-------- RECORDS TO USE --------

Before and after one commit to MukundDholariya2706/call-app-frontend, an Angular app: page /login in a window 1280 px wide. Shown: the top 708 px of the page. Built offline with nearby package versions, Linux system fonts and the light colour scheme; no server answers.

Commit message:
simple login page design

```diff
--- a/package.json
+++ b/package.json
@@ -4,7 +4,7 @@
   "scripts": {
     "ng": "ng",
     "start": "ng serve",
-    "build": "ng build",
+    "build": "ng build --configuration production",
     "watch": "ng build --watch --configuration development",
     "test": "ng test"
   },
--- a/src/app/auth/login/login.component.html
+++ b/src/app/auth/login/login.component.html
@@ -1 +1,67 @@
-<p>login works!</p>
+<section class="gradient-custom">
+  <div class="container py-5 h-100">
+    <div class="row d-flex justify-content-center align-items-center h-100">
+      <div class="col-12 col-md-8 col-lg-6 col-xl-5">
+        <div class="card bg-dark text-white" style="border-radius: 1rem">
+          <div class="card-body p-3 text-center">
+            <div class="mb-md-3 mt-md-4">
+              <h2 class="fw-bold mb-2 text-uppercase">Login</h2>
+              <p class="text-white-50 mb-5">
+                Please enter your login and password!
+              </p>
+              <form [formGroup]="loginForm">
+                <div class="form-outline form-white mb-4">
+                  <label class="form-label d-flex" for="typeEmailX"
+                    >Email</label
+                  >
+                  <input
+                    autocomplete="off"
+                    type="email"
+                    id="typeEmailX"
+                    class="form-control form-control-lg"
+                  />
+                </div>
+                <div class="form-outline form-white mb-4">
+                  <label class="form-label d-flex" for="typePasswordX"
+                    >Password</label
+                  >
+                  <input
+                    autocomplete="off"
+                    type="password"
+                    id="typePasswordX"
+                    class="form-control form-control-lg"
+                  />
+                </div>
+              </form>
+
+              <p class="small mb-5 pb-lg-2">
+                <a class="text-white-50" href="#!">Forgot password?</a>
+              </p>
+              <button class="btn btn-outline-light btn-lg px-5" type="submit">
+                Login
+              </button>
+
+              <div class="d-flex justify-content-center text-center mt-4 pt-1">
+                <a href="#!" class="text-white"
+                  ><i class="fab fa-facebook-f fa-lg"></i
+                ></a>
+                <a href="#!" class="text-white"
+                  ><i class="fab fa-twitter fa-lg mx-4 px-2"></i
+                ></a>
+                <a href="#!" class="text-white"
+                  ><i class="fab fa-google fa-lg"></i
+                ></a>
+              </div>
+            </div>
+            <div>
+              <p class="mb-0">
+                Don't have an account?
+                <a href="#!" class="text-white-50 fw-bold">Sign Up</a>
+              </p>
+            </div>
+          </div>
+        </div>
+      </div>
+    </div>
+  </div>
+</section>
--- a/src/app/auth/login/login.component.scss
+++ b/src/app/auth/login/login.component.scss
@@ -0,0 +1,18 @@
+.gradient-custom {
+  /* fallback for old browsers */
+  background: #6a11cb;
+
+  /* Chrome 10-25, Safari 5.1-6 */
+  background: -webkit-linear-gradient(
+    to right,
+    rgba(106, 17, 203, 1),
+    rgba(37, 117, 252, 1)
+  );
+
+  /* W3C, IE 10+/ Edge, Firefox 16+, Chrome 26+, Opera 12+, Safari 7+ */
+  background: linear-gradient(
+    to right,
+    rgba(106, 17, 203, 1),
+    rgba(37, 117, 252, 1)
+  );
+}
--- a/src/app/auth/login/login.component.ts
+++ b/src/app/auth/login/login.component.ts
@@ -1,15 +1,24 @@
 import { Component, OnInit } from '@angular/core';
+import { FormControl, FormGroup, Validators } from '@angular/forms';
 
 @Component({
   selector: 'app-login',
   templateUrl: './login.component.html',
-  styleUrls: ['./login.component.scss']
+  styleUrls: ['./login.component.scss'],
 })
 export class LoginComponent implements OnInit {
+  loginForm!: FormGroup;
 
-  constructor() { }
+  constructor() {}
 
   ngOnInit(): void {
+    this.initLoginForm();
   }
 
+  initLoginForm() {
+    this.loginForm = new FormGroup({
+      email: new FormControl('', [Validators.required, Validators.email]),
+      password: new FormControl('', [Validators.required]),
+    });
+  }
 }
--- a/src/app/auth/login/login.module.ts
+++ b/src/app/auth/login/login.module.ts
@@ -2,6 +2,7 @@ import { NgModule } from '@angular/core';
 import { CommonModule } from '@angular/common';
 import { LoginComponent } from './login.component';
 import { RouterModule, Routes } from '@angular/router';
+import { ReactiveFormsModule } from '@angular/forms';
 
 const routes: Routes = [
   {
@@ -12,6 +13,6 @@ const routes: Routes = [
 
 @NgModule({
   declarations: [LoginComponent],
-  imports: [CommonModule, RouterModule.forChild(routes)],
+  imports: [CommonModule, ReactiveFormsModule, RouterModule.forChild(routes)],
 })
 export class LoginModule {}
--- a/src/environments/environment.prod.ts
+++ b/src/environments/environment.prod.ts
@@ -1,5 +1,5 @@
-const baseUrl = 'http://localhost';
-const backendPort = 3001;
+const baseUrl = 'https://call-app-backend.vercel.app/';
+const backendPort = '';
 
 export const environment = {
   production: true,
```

--------

THE PROBLEM - Where a line of the records holds the word "from", copy that line.

EXERCISE SOLUTION -
 import { Component, OnInit } from '@angular/core';
+import { FormControl, FormGroup, Validators } from '@angular/forms';
@@ -2,6 +2,7 @@ import { NgModule } from '@angular/core';
 import { CommonModule } from '@angular/common';
 import { LoginComponent } from './login.component';
 import { RouterModule, Routes } from '@angular/router';
+import { ReactiveFormsModule } from '@angular/forms';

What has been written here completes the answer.